--- WHAT YOU HAVE TO DO ---
Omit every picture. Return all other data as it stands.
• • • • • • •
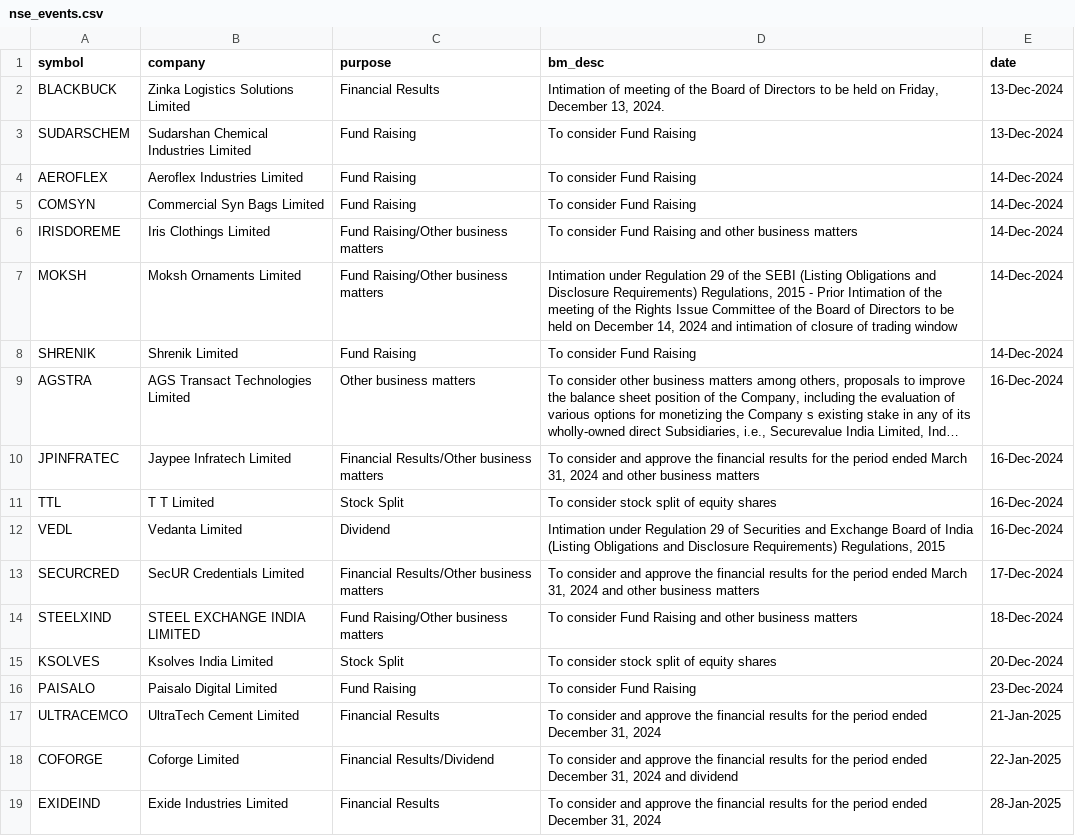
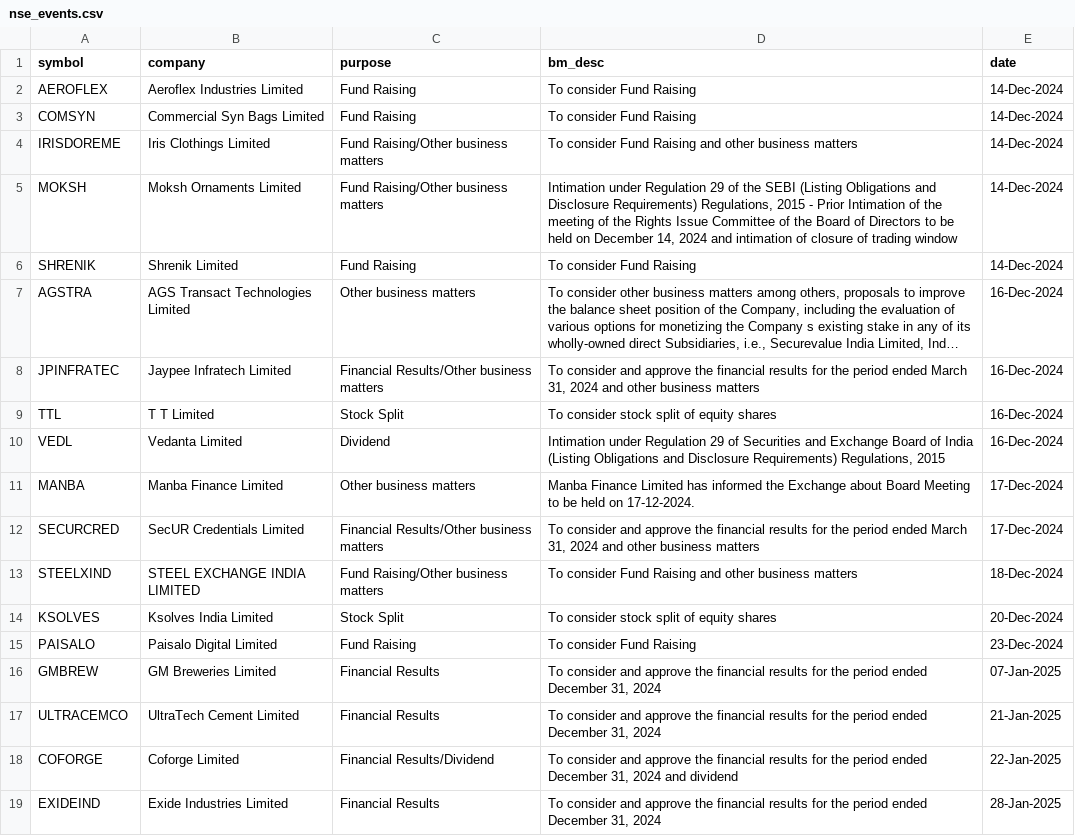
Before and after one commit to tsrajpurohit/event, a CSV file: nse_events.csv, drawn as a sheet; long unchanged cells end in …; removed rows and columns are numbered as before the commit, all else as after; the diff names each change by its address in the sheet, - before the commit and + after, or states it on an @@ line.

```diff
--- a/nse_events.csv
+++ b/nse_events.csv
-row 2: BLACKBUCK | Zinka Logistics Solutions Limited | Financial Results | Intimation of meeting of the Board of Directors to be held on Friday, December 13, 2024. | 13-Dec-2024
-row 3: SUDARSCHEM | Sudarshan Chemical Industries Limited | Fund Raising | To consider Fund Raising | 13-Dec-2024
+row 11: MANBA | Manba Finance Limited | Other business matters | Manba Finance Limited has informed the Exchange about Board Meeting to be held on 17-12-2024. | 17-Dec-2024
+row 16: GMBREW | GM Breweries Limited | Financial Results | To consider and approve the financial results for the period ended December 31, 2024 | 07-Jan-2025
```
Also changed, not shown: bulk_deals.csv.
• • • • • • •
--- TASK RESPONSE ---
Before and after one commit to tsrajpurohit/event, a CSV file: nse_events.csv, drawn as a sheet; long unchanged cells end in …; removed rows and columns are numbered as before the commit, all else as after; the diff names each change by its address in the sheet, - before the commit and + after, or states it on an @@ line.

```diff
--- a/nse_events.csv
+++ b/nse_events.csv
-row 2: BLACKBUCK | Zinka Logistics Solutions Limited | Financial Results | Intimation of meeting of the Board of Directors to be held on Friday, December 13, 2024. | 13-Dec-2024
-row 3: SUDARSCHEM | Sudarshan Chemical Industries Limited | Fund Raising | To consider Fund Raising | 13-Dec-2024
+row 11: MANBA | Manba Finance Limited | Other business matters | Manba Finance Limited has informed the Exchange about Board Meeting to be held on 17-12-2024. | 17-Dec-2024
+row 16: GMBREW | GM Breweries Limited | Financial Results | To consider and approve the financial results for the period ended December 31, 2024 | 07-Jan-2025
```
Also changed, not shown: bulk_deals.csv.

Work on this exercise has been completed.